WHAT YOU ARE ASKED TO DO: I would like the number of lines in the data that contain the word "mathcal". Please give that number alone.
(SUPPLIED DATA begins)
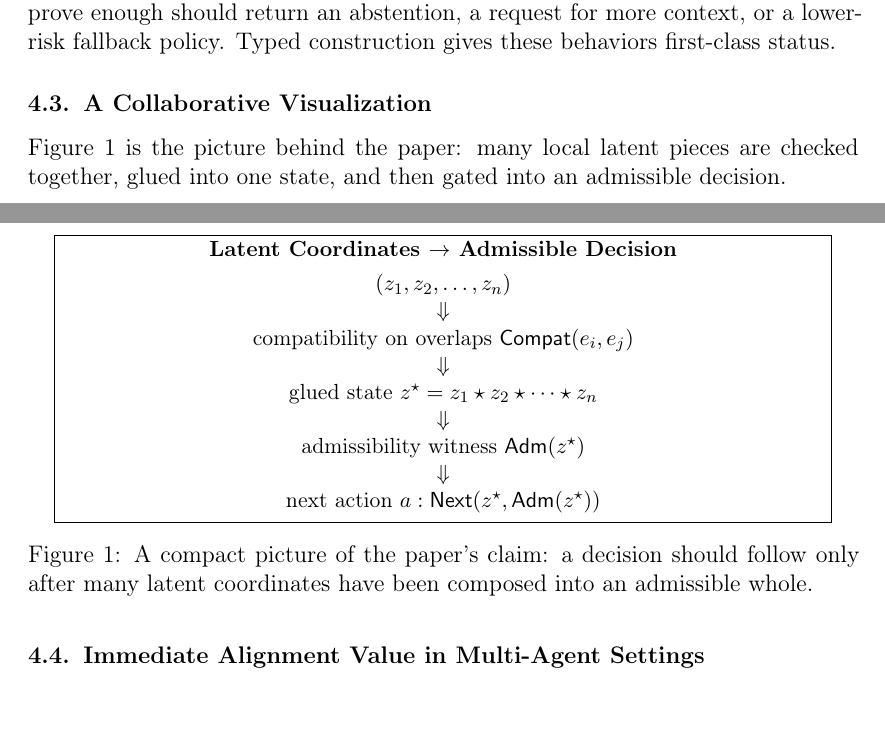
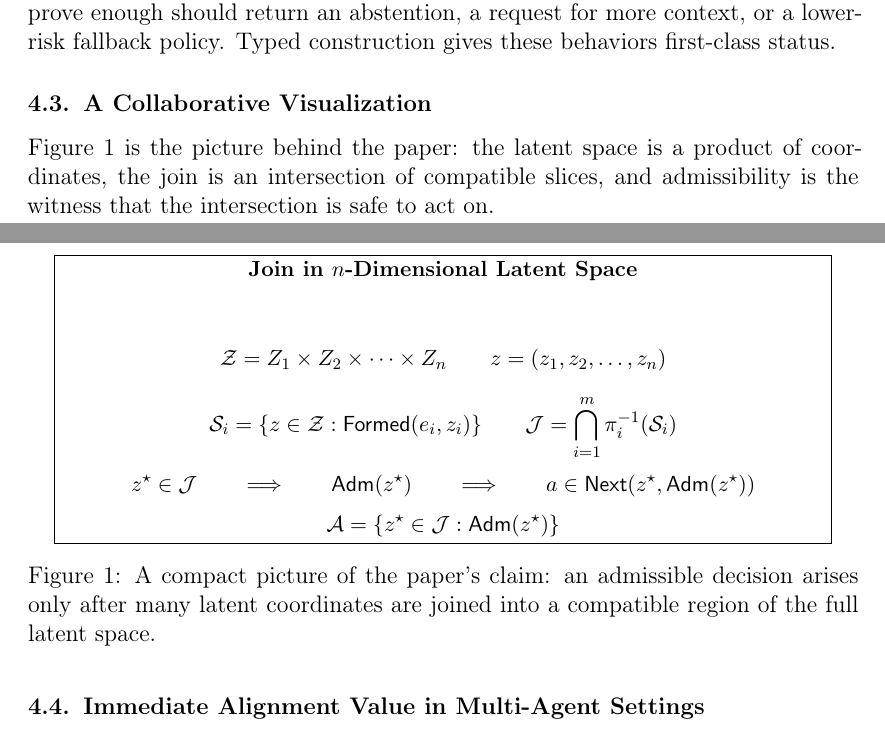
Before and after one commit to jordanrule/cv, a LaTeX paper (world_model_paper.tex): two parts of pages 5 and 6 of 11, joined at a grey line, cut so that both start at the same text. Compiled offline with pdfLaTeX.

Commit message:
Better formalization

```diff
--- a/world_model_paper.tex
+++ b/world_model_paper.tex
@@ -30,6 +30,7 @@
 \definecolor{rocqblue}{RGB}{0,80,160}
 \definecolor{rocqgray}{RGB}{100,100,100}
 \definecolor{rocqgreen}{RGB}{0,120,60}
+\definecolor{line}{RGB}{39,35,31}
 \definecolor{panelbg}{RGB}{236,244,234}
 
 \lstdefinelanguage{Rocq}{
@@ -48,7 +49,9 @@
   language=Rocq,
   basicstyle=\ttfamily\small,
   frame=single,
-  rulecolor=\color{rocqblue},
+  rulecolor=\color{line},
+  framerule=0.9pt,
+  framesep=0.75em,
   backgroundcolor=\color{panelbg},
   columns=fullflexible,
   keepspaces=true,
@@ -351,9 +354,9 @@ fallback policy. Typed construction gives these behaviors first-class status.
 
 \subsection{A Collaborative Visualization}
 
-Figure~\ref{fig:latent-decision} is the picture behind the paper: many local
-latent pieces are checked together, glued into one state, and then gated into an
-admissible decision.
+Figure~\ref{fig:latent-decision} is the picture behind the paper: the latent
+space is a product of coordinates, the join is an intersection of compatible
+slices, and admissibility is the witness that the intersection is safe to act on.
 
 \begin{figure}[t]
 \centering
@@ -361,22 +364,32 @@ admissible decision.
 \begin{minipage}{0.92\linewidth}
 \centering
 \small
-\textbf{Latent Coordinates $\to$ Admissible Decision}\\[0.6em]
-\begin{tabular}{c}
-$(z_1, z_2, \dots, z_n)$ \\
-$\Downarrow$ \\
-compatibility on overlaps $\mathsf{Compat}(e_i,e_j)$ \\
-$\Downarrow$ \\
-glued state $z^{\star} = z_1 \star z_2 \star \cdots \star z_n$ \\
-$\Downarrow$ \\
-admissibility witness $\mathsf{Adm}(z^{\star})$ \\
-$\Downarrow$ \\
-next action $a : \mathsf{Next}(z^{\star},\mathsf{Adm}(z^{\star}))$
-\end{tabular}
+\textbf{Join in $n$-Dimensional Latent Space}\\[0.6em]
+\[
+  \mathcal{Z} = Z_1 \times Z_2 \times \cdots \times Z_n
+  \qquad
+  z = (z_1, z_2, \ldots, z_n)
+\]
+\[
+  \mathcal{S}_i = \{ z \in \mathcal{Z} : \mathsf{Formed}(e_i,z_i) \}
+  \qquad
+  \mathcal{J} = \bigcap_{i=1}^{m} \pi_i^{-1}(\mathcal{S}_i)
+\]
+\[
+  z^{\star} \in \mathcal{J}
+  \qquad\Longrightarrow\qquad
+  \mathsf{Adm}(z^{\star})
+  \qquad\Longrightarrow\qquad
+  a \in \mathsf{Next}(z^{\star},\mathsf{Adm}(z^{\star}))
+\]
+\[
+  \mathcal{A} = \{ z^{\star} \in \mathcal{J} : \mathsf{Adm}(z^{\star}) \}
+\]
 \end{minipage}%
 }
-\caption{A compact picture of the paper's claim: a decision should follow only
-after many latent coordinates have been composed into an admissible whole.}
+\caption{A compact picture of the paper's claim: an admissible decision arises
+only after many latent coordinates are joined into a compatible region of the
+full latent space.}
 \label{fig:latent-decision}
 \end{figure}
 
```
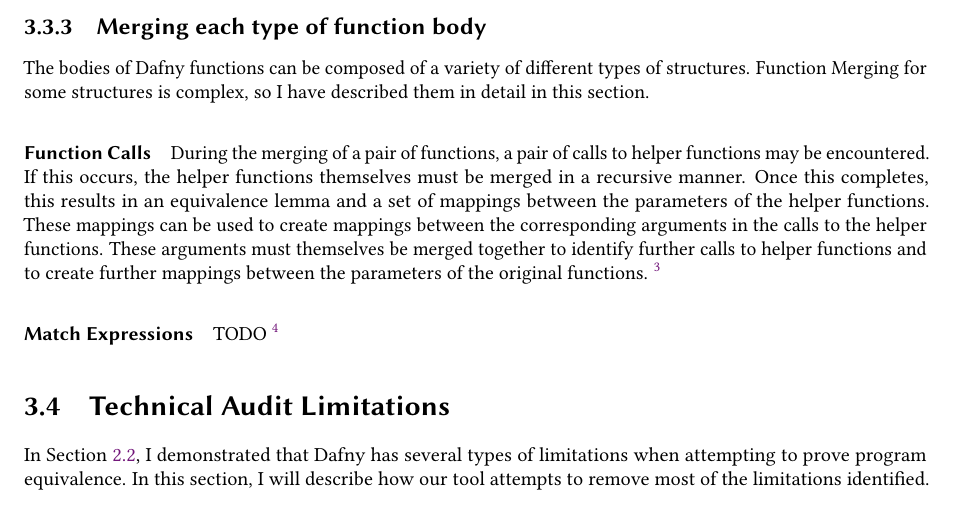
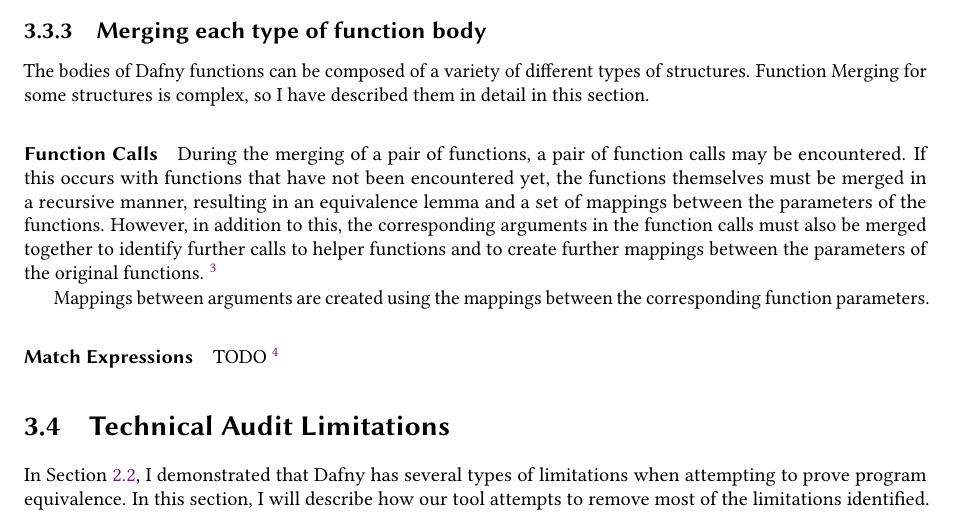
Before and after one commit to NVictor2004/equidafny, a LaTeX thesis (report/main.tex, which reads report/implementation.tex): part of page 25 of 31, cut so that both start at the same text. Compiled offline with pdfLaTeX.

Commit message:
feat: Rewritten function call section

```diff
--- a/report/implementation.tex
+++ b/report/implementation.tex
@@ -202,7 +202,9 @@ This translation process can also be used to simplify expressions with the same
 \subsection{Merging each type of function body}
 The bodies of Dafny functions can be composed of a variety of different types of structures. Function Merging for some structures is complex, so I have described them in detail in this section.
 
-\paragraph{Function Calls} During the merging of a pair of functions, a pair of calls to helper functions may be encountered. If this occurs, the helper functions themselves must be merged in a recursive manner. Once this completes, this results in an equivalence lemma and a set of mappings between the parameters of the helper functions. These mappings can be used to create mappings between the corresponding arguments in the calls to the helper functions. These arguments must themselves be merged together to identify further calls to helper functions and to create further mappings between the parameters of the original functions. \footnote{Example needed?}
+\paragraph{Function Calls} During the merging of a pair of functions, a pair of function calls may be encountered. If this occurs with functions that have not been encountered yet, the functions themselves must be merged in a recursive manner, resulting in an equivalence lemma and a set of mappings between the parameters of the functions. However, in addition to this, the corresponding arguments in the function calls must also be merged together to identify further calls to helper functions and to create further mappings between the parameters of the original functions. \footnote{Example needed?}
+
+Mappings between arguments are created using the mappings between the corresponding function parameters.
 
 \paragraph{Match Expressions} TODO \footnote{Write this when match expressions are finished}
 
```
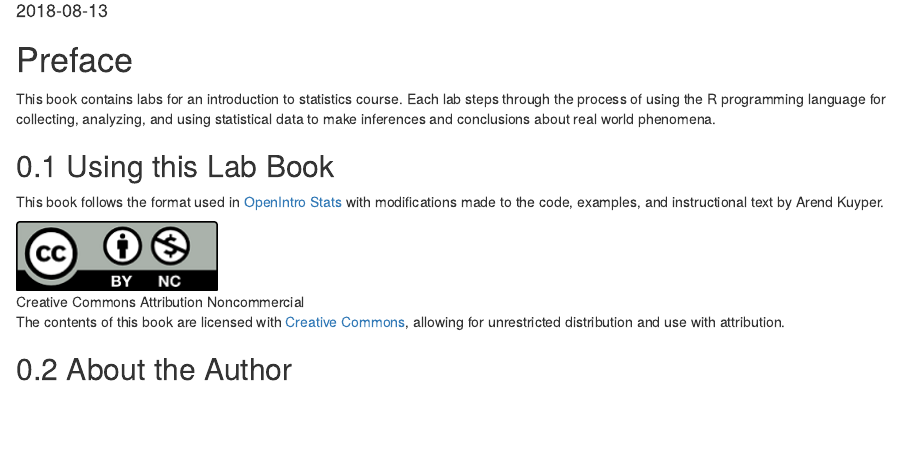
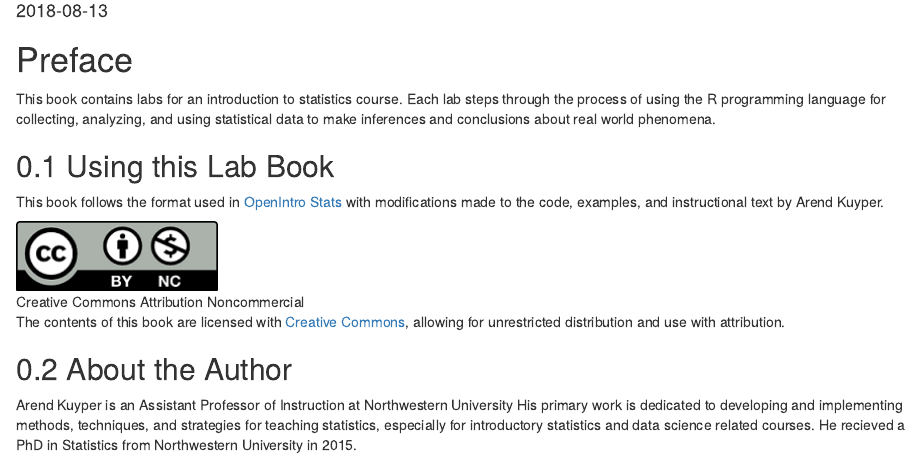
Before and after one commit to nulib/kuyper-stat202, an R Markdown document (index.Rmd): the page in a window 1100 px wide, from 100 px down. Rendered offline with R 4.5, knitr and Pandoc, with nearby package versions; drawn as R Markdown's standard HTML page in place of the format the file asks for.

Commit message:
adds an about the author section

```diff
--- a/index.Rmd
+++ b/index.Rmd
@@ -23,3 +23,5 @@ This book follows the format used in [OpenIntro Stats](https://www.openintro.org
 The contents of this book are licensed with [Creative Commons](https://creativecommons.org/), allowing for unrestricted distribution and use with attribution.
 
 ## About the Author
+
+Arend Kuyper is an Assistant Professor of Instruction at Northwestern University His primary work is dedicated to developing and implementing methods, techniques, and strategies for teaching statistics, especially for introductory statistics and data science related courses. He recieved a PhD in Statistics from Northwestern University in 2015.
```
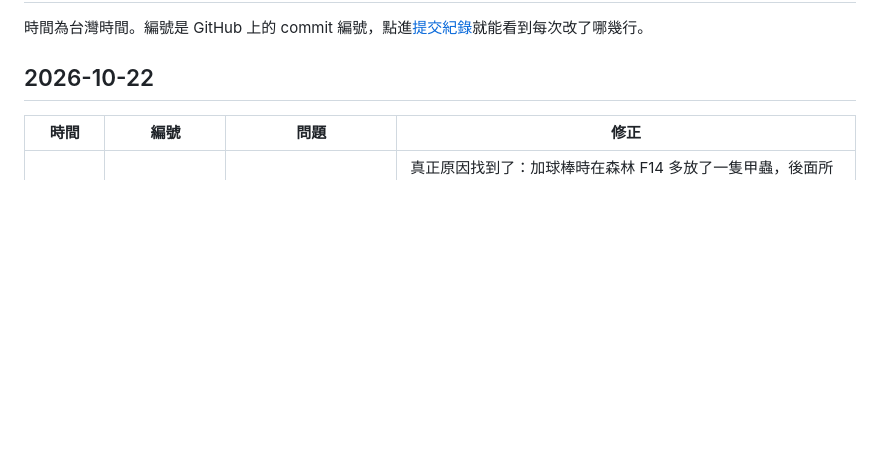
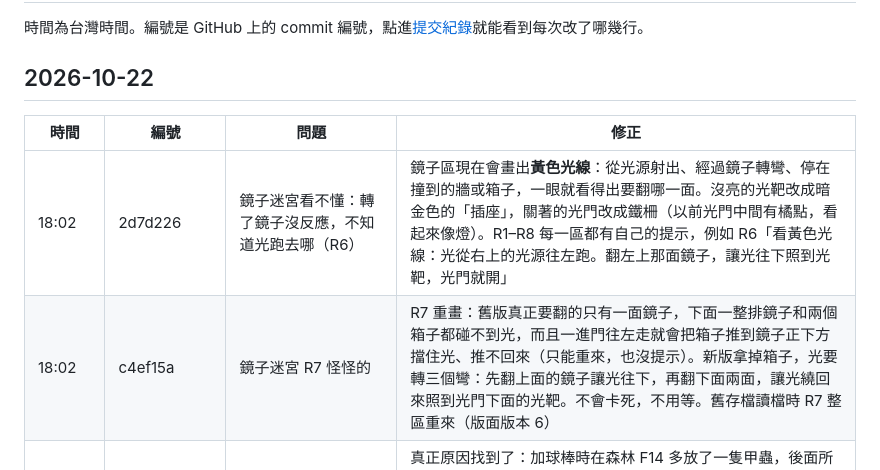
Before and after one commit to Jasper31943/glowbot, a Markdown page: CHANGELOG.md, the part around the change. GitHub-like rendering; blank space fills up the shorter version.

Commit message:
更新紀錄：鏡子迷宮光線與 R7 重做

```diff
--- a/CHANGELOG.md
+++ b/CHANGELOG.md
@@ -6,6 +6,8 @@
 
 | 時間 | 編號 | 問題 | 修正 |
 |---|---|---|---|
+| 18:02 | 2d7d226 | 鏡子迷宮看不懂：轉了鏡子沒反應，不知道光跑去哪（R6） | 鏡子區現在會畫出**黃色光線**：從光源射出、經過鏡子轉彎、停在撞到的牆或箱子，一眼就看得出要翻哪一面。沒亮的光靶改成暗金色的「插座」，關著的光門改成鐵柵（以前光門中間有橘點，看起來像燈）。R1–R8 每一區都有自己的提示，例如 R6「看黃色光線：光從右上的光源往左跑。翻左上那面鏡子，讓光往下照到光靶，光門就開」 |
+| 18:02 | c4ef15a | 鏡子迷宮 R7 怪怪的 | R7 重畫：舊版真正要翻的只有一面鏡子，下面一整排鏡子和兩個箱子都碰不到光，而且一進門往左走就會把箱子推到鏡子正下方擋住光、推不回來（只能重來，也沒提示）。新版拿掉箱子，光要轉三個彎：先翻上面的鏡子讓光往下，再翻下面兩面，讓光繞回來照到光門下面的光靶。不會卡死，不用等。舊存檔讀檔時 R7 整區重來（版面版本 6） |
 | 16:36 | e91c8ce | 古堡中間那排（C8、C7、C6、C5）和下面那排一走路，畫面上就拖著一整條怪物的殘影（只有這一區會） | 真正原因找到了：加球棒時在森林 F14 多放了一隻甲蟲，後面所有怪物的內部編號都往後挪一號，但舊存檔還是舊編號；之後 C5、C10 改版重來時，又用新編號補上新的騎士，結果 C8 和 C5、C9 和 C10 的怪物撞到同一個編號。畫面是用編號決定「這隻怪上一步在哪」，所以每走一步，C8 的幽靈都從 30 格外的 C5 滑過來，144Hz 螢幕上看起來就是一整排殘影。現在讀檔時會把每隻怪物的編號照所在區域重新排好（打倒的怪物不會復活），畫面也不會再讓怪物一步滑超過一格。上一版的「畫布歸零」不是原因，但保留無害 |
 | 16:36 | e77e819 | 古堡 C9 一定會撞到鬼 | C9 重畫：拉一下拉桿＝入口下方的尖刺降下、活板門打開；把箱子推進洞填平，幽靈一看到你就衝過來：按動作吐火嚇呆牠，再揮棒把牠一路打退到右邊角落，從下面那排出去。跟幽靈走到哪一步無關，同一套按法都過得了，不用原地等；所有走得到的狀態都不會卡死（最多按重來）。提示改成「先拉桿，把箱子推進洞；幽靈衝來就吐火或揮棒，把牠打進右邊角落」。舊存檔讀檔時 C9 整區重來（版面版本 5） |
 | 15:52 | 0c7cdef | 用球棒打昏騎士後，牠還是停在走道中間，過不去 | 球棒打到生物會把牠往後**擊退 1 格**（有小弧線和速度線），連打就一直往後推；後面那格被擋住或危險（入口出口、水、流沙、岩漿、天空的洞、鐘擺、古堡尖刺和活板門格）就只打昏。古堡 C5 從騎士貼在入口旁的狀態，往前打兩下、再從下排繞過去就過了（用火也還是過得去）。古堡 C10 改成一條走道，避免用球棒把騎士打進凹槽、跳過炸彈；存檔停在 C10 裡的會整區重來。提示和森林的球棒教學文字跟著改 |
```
(SUPPLIED DATA ends)
EXERCISE RESPONSE: 5